WASHINGTON—More than two years into the pandemic, U.S. travelers report that gas prices and inflation will impact their summer travel decisions more than concerns about COVID-19, according to a new survey conducted by Morning Consult and commissioned by the American Hotel & Lodging Association.
Memorial Day weekend marks the start of the summer travel season, a traditionally busy time for the hotel industry. And this year, nearly seven in ten U.S. adults (69 percent) report being likely to travel this summer, with 60% percent saying they are likely to take more vacations this year compared to 2020-2021.
New concerns about gas prices and inflation, however, are impacting U.S. travel plans in a variety of ways. Majorities say they are likely to take fewer leisure trips (57 percent) and shorter trips (54 percent) due to current gas prices, while 44 percent are likely to postpone trips, and 33 percent are likely to cancel with no plans to reschedule. Eighty-two percent say gas prices will have at least some impact on their travel destination(s).
The survey of 2,210 adults was conducted between May 18-22, 2022. Other key findings include:
- Sixty-eight percent of U.S. travelers agree they have a greater appreciation for travel because of missed experiences during the COVID-19 pandemic.
- Fifty-seven percent are planning a family vacation this summer, a majority of which plan to stay in a hotel.
- Forty-six percent are likely to travel overnight for a family event such as a wedding, birthday, anniversary, or family reunion.
- Twenty-five percent are likely to travel for Memorial Day, 32 percent for 4th of July, and 27 percent for Labor Day.
- Sixty percent say they are likely to take more vacations this year compared to 2020-2021.
- Sixty percent are likely to attend more indoor gatherings.
- Fifty-seven percent are likely to take longer vacations.

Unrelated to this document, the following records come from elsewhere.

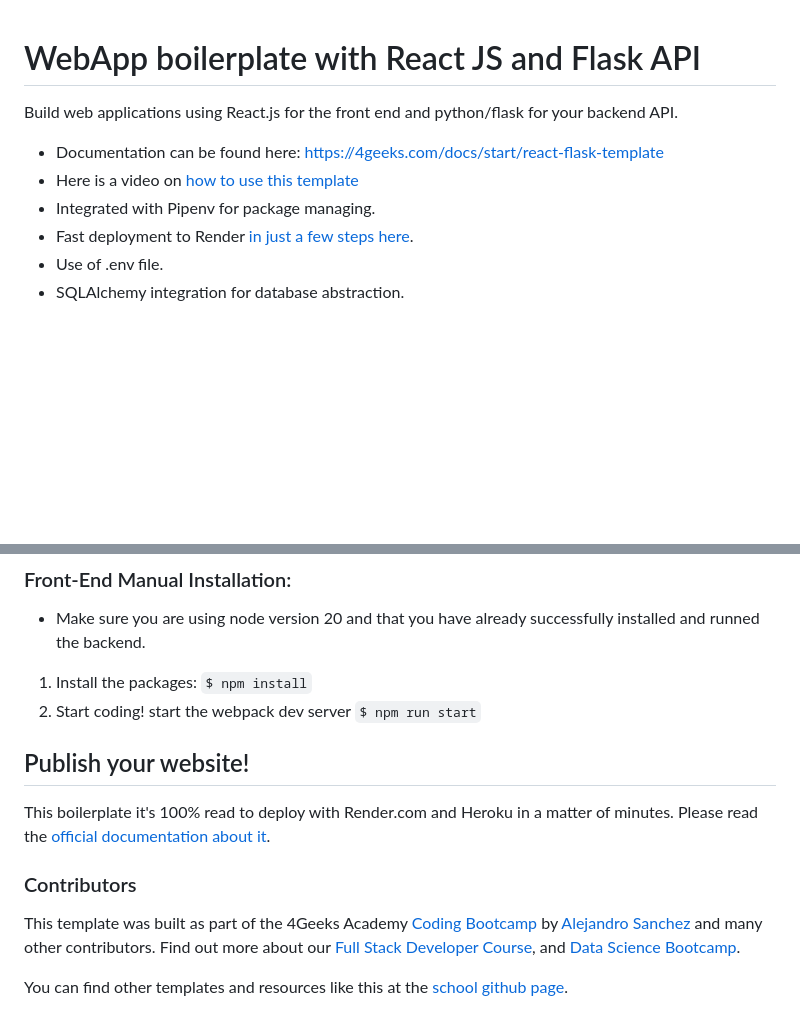
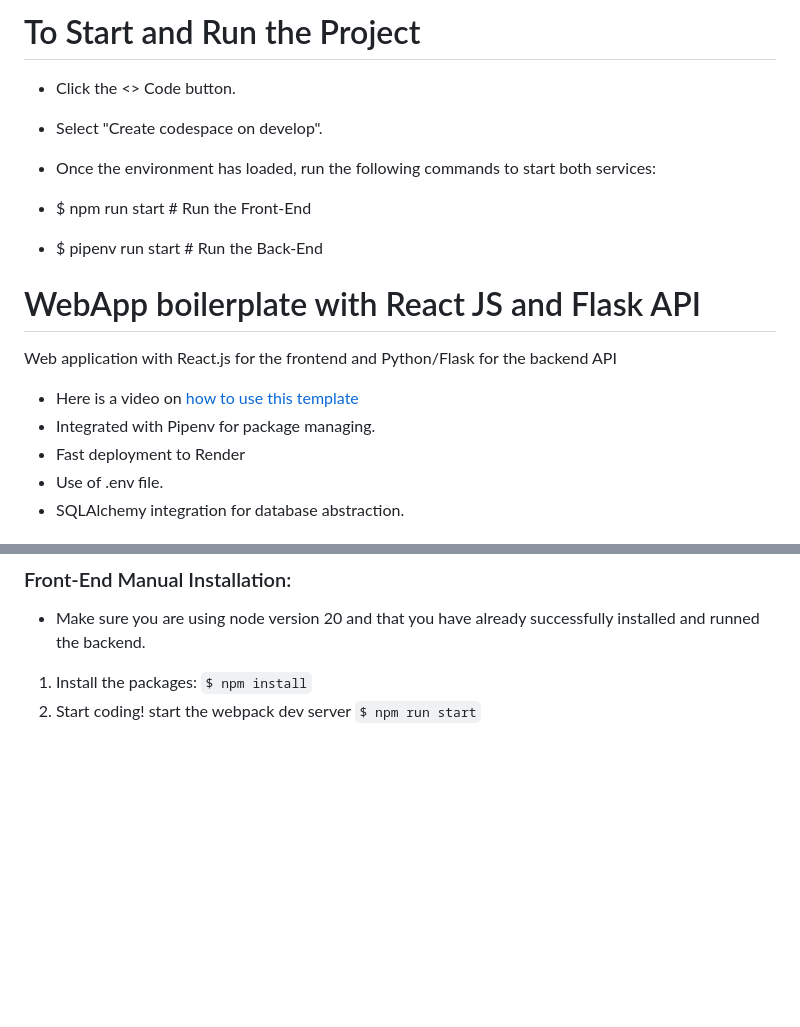
Before and after one commit to Carlos-Meneses1/Authentication-system---Meneses-Carlos, a Markdown page: README.md, 2 parts joined by grey strips. Drawn GitHub-style; blank space fills up the shorter version.

Commit message:
Update README with project setup instructions
Added instructions to start and run the project, and updated the project description.

```diff
--- a/README.md
+++ b/README.md
@@ -1,11 +1,19 @@
+# To Start and Run the Project
+
+- Click the <> Code button.
+- Select "Create codespace on develop".
+- Once the environment has loaded, run the following commands to start both services:
+
+- $ npm run start        # Run the Front-End
+- $ pipenv run start     # Run the Back-End
+
 # WebApp boilerplate with React JS and Flask API
 
-Build web applications using React.js for the front end and python/flask for your backend API.
+Web application with React.js for the frontend and Python/Flask for the backend API
 
-- Documentation can be found here: https://4geeks.com/docs/start/react-flask-template
 - Here is a video on [how to use this template](https://www.loom.com/share/f37c6838b3f1496c95111e515e83dd9b)
 - Integrated with Pipenv for package managing.
-- Fast deployment to Render [in just a few steps here](https://4geeks.com/docs/start/deploy-to-render-com).
+- Fast deployment to Render
 - Use of .env file.
 - SQLAlchemy integration for database abstraction.
 
@@ -69,13 +77,3 @@ Every Github codespace environment will have **its own database**, so if you're
 
 1. Install the packages: `$ npm install`
 2. Start coding! start the webpack dev server `$ npm run start`
-
-## Publish your website!
-
-This boilerplate it's 100% read to deploy with Render.com and Heroku in a matter of minutes. Please read the [official documentation about it](https://4geeks.com/docs/start/deploy-to-render-com).
-
-### Contributors
-
-This template was built as part of the 4Geeks Academy [Coding Bootcamp](https://4geeksacademy.com/us/coding-bootcamp) by [Alejandro Sanchez](https://twitter.com/alesanchezr) and many other contributors. Find out more about our [Full Stack Developer Course](https://4geeksacademy.com/us/coding-bootcamps/part-time-full-stack-developer), and [Data Science Bootcamp](https://4geeksacademy.com/us/coding-bootcamps/datascience-machine-learning).
-
-You can find other templates and resources like this at the [school github page](https://github.com/4geeksacademy/).
```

- Fifty-six percent are likely to take trips to farther-away destinations.
- Ninety percent say gas prices are a consideration in deciding whether to travel in the next three months (50 percent major consideration, 23 percent moderate consideration, 17 percent slight consideration, 10 percent not a consideration).
- Eighty-two percent say gas prices will have at least some impact on their travel destination(s) (37 percent major impact, 29 percent moderate impact, 16 percent slight impact, 17 percent no impact).

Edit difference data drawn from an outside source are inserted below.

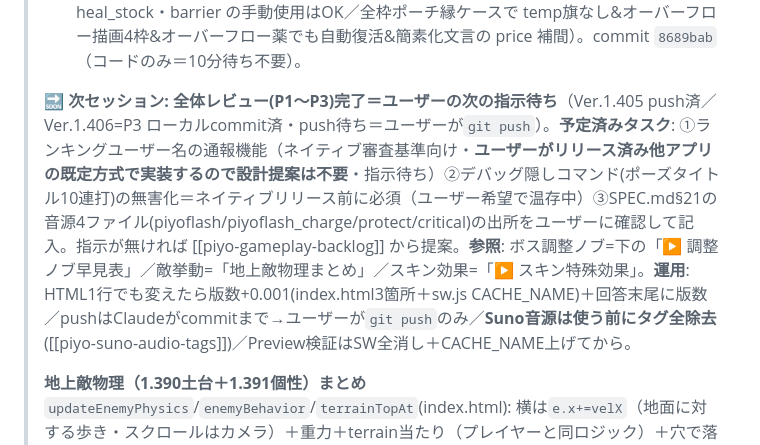
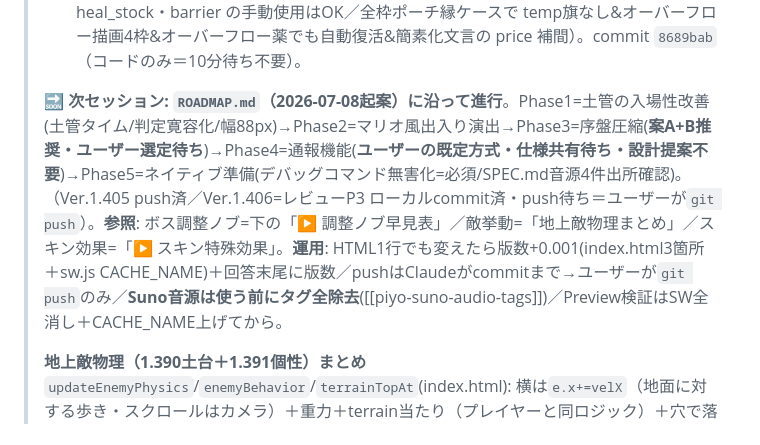
Before and after one commit to shinomiyapiyo/piyos-adventure, a Markdown page: HANDOFF.md, the part around the change. Drawn GitHub-style.

Commit message:
docs(ROADMAP): 開発ロードマップを起案（土管入場性改善→マリオ風出入り演出→序盤圧縮(案A-E)→通報機能→ネイティブ準備）
Co-Authored-By: Claude Opus 4.8 <noreply@anthropic.com>

```diff
--- a/HANDOFF.md
+++ b/HANDOFF.md
@@ -15,7 +15,7 @@
 > - **(3) 一時枠機構を簡素化**＝1.394の `temp:true` 旗は**どこからも参照されない死にコード**だったので削除（`push({id})` のみ）。`isTempReviveCase` と updateStockUI のオーバーフロー描画は**全枠ポーチ(通常枠0)時に購入を許可＆画面表示するため維持**。確認文言 `shop_keeper_revive_nosave_confirm` は「保存できない」の誤解表現を簡素化(ja/en)。未使用化した `PU_DURATION.reviveShield` も除去。
 > - **Preview実機検証済**（自動復活 lives0→2／復活薬タップ=無効&ヒント表示&薬は残る／heal_stock・barrier の手動使用はOK／全枠ポーチ縁ケースで temp旗なし&オーバーフロー描画4枠&オーバーフロー薬でも自動復活&簡素化文言の price 補間）。commit `8689bab`（コードのみ＝10分待ち不要）。
 >
-> 🔜 **次セッション: 全体レビュー(P1〜P3)完了＝ユーザーの次の指示待ち**（Ver.1.405 push済／Ver.1.406=P3 ローカルcommit済・push待ち＝ユーザーが`git push`）。**予定済みタスク**: ①ランキングユーザー名の通報機能（ネイティブ審査基準向け・**ユーザーがリリース済み他アプリの既定方式で実装するので設計提案は不要**・指示待ち）②デバッグ隠しコマンド(ポーズタイトル10連打)の無害化＝ネイティブリリース前に必須（ユーザー希望で温存中）③SPEC.md§21の音源4ファイル(piyoflash/piyoflash_charge/protect/critical)の出所をユーザーに確認して記入。指示が無ければ [[piyo-gameplay-backlog]] から提案。**参照**: ボス調整ノブ=下の「▶ 調整ノブ早見表」／敵挙動=「地上敵物理まとめ」／スキン効果=「▶ スキン特殊効果」。**運用**: HTML1行でも変えたら版数+0.001(index.html3箇所＋sw.js CACHE_NAME)＋回答末尾に版数／pushはClaudeがcommitまで→ユーザーが`git push`のみ／**Suno音源は使う前にタグ全除去**([[piyo-suno-audio-tags]])／Preview検証はSW全消し＋CACHE_NAME上げてから。
+> 🔜 **次セッション: `ROADMAP.md`（2026-07-08起案）に沿って進行**。Phase1=土管の入場性改善(土管タイム/判定寛容化/幅88px)→Phase2=マリオ風出入り演出→Phase3=序盤圧縮(**案A+B推奨・ユーザー選定待ち**)→Phase4=通報機能(**ユーザーの既定方式・仕様共有待ち・設計提案不要**)→Phase5=ネイティブ準備(デバッグコマンド無害化=必須/SPEC.md音源4件出所確認)。（Ver.1.405 push済／Ver.1.406=レビューP3 ローカルcommit済・push待ち＝ユーザーが`git push`）。**参照**: ボス調整ノブ=下の「▶ 調整ノブ早見表」／敵挙動=「地上敵物理まとめ」／スキン効果=「▶ スキン特殊効果」。**運用**: HTML1行でも変えたら版数+0.001(index.html3箇所＋sw.js CACHE_NAME)＋回答末尾に版数／pushはClaudeがcommitまで→ユーザーが`git push`のみ／**Suno音源は使う前にタグ全除去**([[piyo-suno-audio-tags]])／Preview検証はSW全消し＋CACHE_NAME上げてから。
 >
 > **地上敵物理（1.390土台＋1.391個性）まとめ** `updateEnemyPhysics`/`enemyBehavior`/`terrainTopAt`(index.html): 横は`e.x+=velX`（地面に対する歩き・スクロールはカメラ）＋重力＋terrain当たり（プレイヤーと同ロジック）＋穴で落下除去＋スポーン時に地形表面へ乗せる。**壁は全員引き返す＝密集防止(1.397)**・穴のみ種類別=`mama_chick`turnHole(穴のギリギリで反転=落ちない・1.402で先読み10pxに短縮)/`enaga_walk`jumpClear(穴＋高さ≤`ENEMY_JUMP_CLEAR(72)`の低い壁を飛越／高い壁は跳ばず反転・1.399)/`golden_chick`jumpWall(高台を飛越・穴には落ちる・**1.400で復活**)/他fallHole(落下)。穴/壁の先読み(enaga/golden=`ENEMY_LOOKAHEAD=60`／mama=`MAMA_HOLE_LOOKAHEAD=10`でギリギリ反転)→enaga跳躍`ENEMY_JUMP_V=-6.2`(1.399で高さ6割・apex≈77px)＋低重力`ENEMY_JUMP_GRAVITY=0.24`＋前方リープ`ENEMY_LEAP_VX=4.5`(着地で歩き復帰)。**壁の扱い: シマエナガ=越せる壁のみ飛越／ゴールデン=高台飛越(`ENEMY_JUMP_V_GOLDEN=-7.5`)／それ以外は反転**。**ボスアリーナ(平地)の敵は従来挙動維持**(`bossState.active`分岐)。**飛行敵は物理なし=現状維持**。⚠バイオーム雑魚の行動個性化に方針転換（enagaだけ挙動も変えた）。調整ノブ=ENEMY_JUMP_V/LEAP_VX/LOOKAHEAD＋spawnEnemyのvelX。
 >
```
Also changed, not shown: ROADMAP.md (added, +102 -0 lines).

- Due to current gas prices, 57 percent are likely to take fewer leisure trips, 54 percent are likely to take shorter leisure trips, 44 percent are likely to postpone trips, and 33 percent are likely to cancel with no plans to reschedule.
- Ninety percent say inflation is a consideration in deciding whether to travel in the next three months (39 percent major consideration, 31 percent moderate consideration, 20 percent slight consideration, 10 percent not a consideration).
- Seventy-eight percent of U.S. travelers say that COVID-19 infection rates are a consideration in deciding whether to travel this summer (33 percent major consideration, 23 percent moderate consideration, 22 percent slight consideration, 22 percent not a consideration).
“The pandemic has instilled in most people a greater appreciation for travel, and that’s reflected in the plans Americans are making to get out and about this summer. But just as COVID’s negative impact on travel is starting to wane, a new set of challenges is emerging in the form of historic inflation and record-high gas prices. We will be keeping a close eye on these issues and urging Congress and the administration to do the same in order to help ensure they don’t negatively impact hotels’ continued pandemic recovery,” said Chip Rogers, president and CEO of AHLA.
AHLA recently relaunched its Hospitality is Working campaign with a focus on reigniting travel across the nation and highlighting hotels’ positive economic impact in cities across the country. With travel ramping back up, hotels have embarked on an unprecedented hiring spree to recruit hundreds of thousands of workers for more than 200 hotel career pathways.